As I mentioned earlier, the work of the Montreal Protocol has already had a great positive impact on ecosystems, biodiversity and human health by protecting the ozone layer. Phasing down CFCs also helped to mitigate climate change, as they too were warming gases.
Now the Kigali Amendment and associated efforts can have a wide impact. Governments will work with industry to phase down HFCs. Governments, industry, civil society and international organizations will work in tandem with this process to increase energy efficiency and the share of renewables. Together, we will look at alternative technology: from using seawater to cool buildings through district energy systems to using green roofs and green corridors to keep cities cooler. National cooling plans will bring together disparate ministries and sectors to use the new technology to expand access to those who need it.
All of this will cut the climate impact of the cooling sector, which will have a positive impact on lives, biodiversity, ecosystems and economies. Your actions will reduce the impact of challenges such as air pollution, further improving human health. They will allow the expansion of cooling, bringing life-saving products such as vaccines and safe food to more people and protecting against growing heatwaves. They will help to reduce food loss and waste.
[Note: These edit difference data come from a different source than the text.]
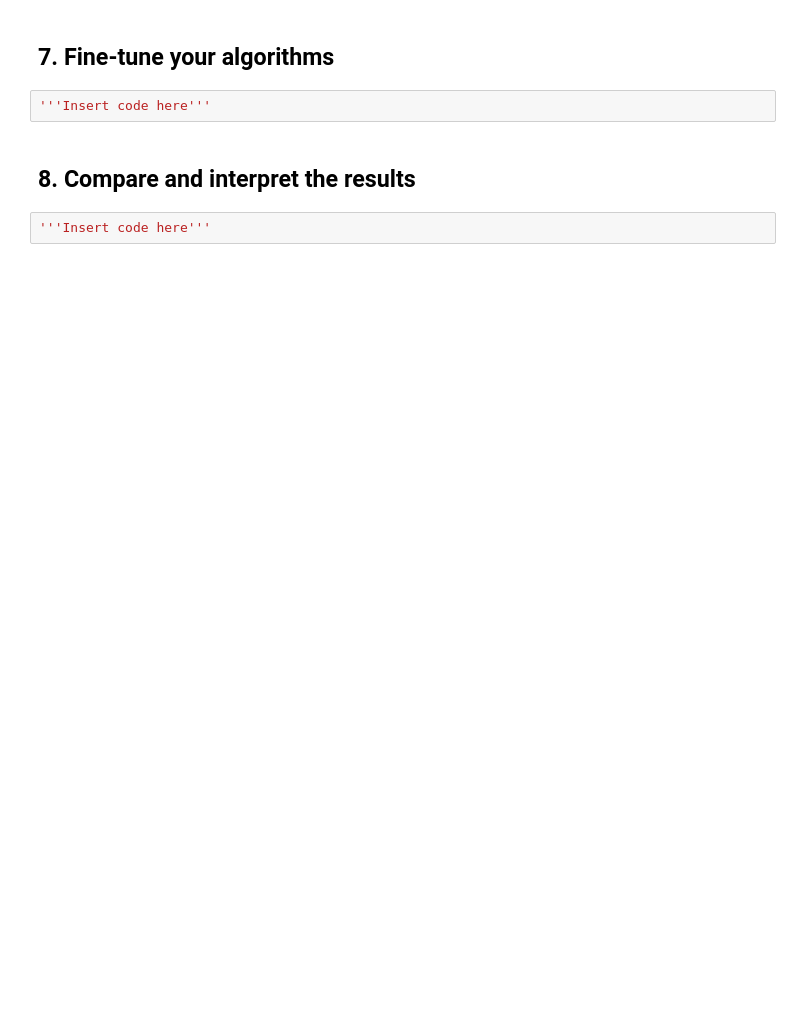
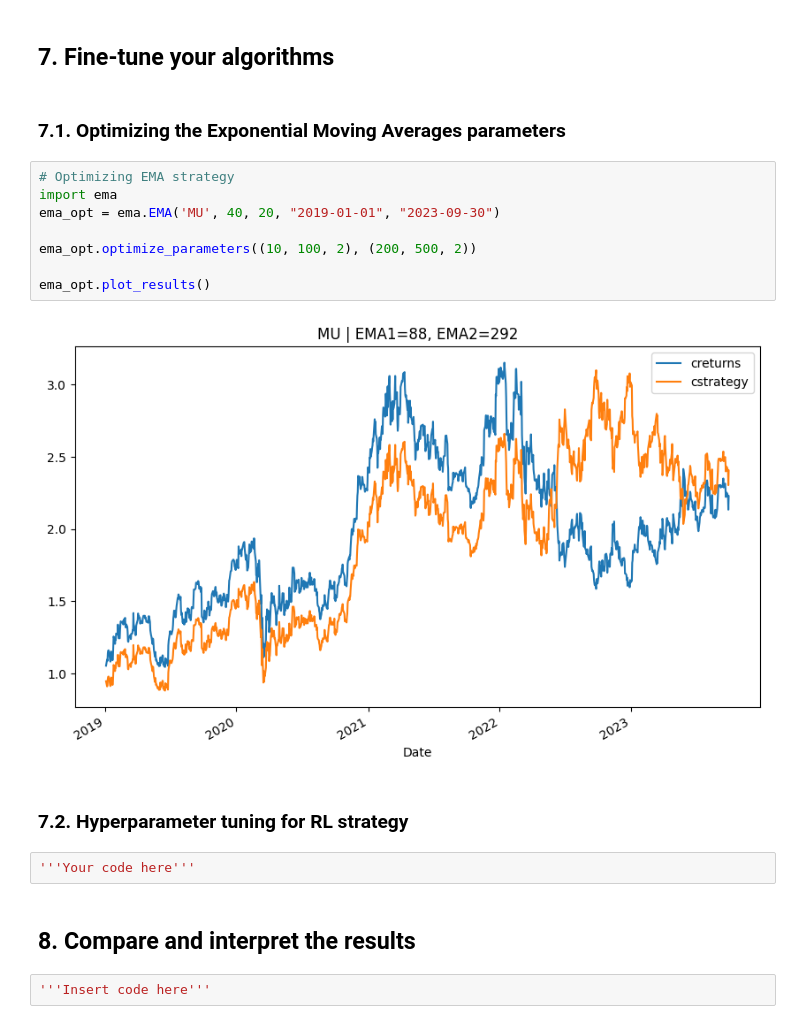
Before and after one commit to TomasCarvalho21/OEODProject, a Jupyter notebook: main.ipynb, the cells around one changed output. Cells and saved outputs as stored; diff of their text form; blank space fills up the shorter version.

```diff
--- a/main.ipynb
+++ b/main.ipynb
@@ -336,7 +228,21 @@ Strategy Visualization
 # %% [markdown]
 ## 7. Fine-tune your algorithms
+# %% [markdown]
+### 7.1. Optimizing the Exponential Moving Averages parameters
+# %%
+# Optimizing EMA strategy
+import ema
+ema_opt = ema.EMA('MU', 40, 20, "2019-01-01", "2023-09-30")
+
+ema_opt.optimize_parameters((10, 100, 2), (200, 500, 2))
+
+ema_opt.plot_results()
+# %% [output]
+[figure, added]
+# %% [markdown]
+### 7.2. Hyperparameter tuning for RL strategy
 # %%
-'''Insert code here'''
+'''Your code here'''
 # %% [markdown]
 ## 8. Compare and interpret the results
 # %%
```
Also changed, not shown: parts of 10 cells of this notebook, 1 other file.
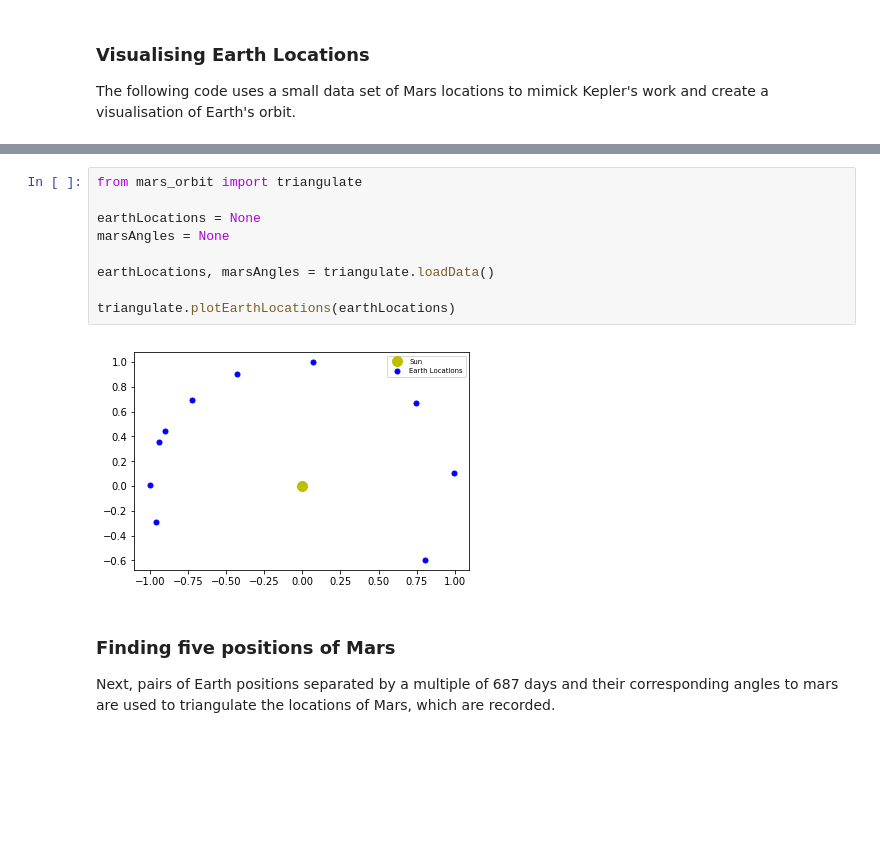
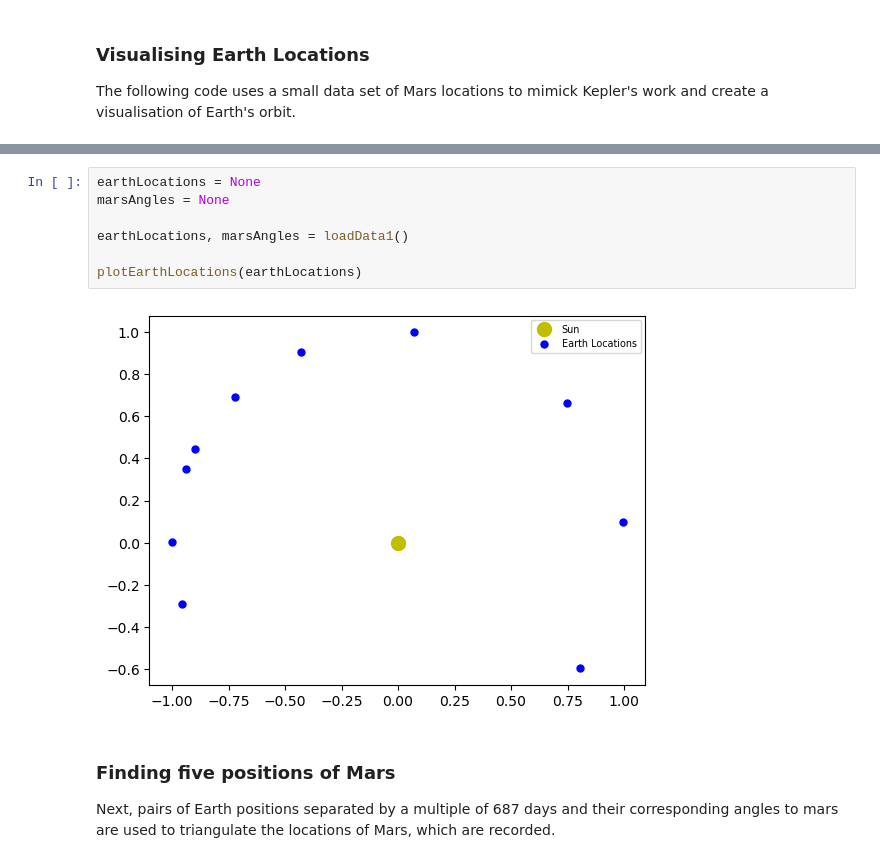
Before and after one commit to PhysData/course, a Jupyter notebook: docs/notebooks/kepler.ipynb, the cells around one changed output, grey strips where cells are left out. Drawn from its saved outputs; the diff is of its cells as text; blank space fills up the shorter version.

```diff
--- a/docs/notebooks/kepler.ipynb
+++ b/docs/notebooks/kepler.ipynb
@@ -33,14 +133,12 @@ The following code uses a small data set of Mars locations to mimick Kepler's wo
 # %%
-from mars_orbit import triangulate
-
 earthLocations = None
 marsAngles = None
 
-earthLocations, marsAngles = triangulate.loadData()
+earthLocations, marsAngles = loadData1()
 
-triangulate.plotEarthLocations(earthLocations)
+plotEarthLocations(earthLocations)
 # %% [output]
-[figure, old version]
+[figure, new version]
 # %% [markdown]
 ### Finding five positions of Mars
 
```
Also changed, not shown: parts of 22 cells of this notebook.
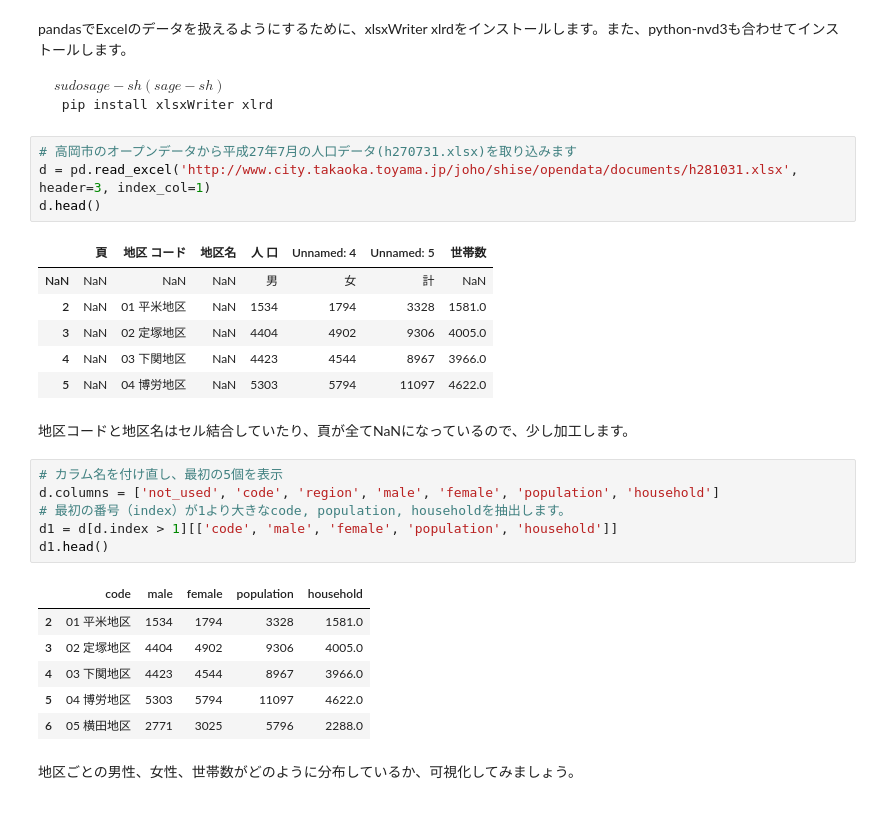
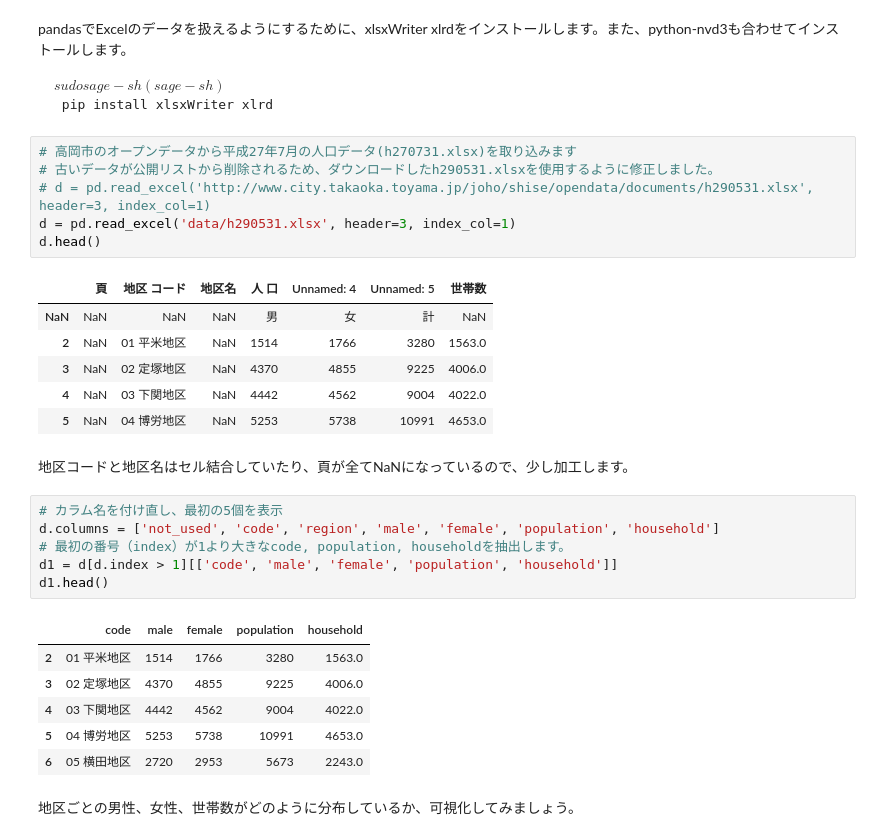
Before and after one commit to take-pwave/notebook, a Jupyter notebook: d3-in-action-notes/Chapter9.ipynb, the cells around one changed output. Cells and saved outputs as stored; diff of their text form.

```diff
--- a/d3-in-action-notes/Chapter9.ipynb
+++ b/d3-in-action-notes/Chapter9.ipynb
@@ -36,15 +36,17 @@ $ sudo sage -sh
 </pre>
 # %%
 # 高岡市のオープンデータから平成27年7月の人口データ(h270731.xlsx)を取り込みます
-d = pd.read_excel('http://www.city.takaoka.toyama.jp/joho/shise/opendata/documents/h281031.xlsx', header=3, index_col=1)
+# 古いデータが公開リストから削除されるため、ダウンロードしたh290531.xlsxを使用するように修正しました。
+# d = pd.read_excel('http://www.city.takaoka.toyama.jp/joho/shise/opendata/documents/h290531.xlsx', header=3, index_col=1)
+d = pd.read_excel('data/h290531.xlsx', header=3, index_col=1)
 d.head()
 # %% [output]
 |  | 頁 | 地区 コード | 地区名 | 人 口 | Unnamed: 4 | Unnamed: 5 | 世帯数 |
 | NaN | NaN | NaN | NaN | 男 | 女 | 計 | NaN |
-| 2 | NaN | 01 平米地区 | NaN | 1534 | 1794 | 3328 | 1581.0 |
-| 3 | NaN | 02 定塚地区 | NaN | 4404 | 4902 | 9306 | 4005.0 |
-| 4 | NaN | 03 下関地区 | NaN | 4423 | 4544 | 8967 | 3966.0 |
-| 5 | NaN | 04 博労地区 | NaN | 5303 | 5794 | 11097 | 4622.0 |
+| 2 | NaN | 01 平米地区 | NaN | 1514 | 1766 | 3280 | 1563.0 |
+| 3 | NaN | 02 定塚地区 | NaN | 4370 | 4855 | 9225 | 4006.0 |
+| 4 | NaN | 03 下関地区 | NaN | 4442 | 4562 | 9004 | 4022.0 |
+| 5 | NaN | 04 博労地区 | NaN | 5253 | 5738 | 10991 | 4653.0 |
 # %% [markdown]
 地区コードと地区名はセル結合していたり、頁が全てNaNになっているので、少し加工します。
 # %%
@@ -55,11 +57,11 @@ d1 = d[d.index > 1][['code', 'male', 'female', 'population', 'household']]
 d1.head()
 # %% [output]
 |  | code | male | female | population | household |
-| 2 | 01 平米地区 | 1534 | 1794 | 3328 | 1581.0 |
-| 3 | 02 定塚地区 | 4404 | 4902 | 9306 | 4005.0 |
-| 4 | 03 下関地区 | 4423 | 4544 | 8967 | 3966.0 |
-| 5 | 04 博労地区 | 5303 | 5794 | 11097 | 4622.0 |
-| 6 | 05 横田地区 | 2771 | 3025 | 5796 | 2288.0 |
+| 2 | 01 平米地区 | 1514 | 1766 | 3280 | 1563.0 |
+| 3 | 02 定塚地区 | 4370 | 4855 | 9225 | 4006.0 |
+| 4 | 03 下関地区 | 4442 | 4562 | 9004 | 4022.0 |
+| 5 | 04 博労地区 | 5253 | 5738 | 10991 | 4653.0 |
+| 6 | 05 横田地区 | 2720 | 2953 | 5673 | 2243.0 |
 # %% [markdown]
 地区ごとの男性、女性、世帯数がどのように分布しているか、可視化してみましょう。
 # %%
```
Also changed, not shown: parts of 2 cells of this notebook, 12 other files.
They will, in short, have benefits that stretch far beyond the confines of this agreement.
What you do will have knock-on effects going into the “super year” of 2020: when the Convention on Biological Diversity meets to set the post-2020 framework on biodiversity; when nations update their NDCs under the Paris Agreement; when many other important gatherings are taking place, including the UN Ocean Conference in June. What you do will affect everything.
As you deliberate, this is what I would like you to remember. The environmental challenge is a single, global challenge. If we are to face it down, we must do it together.
Executive Director, UN Environment Programme
(Prepared for delivery)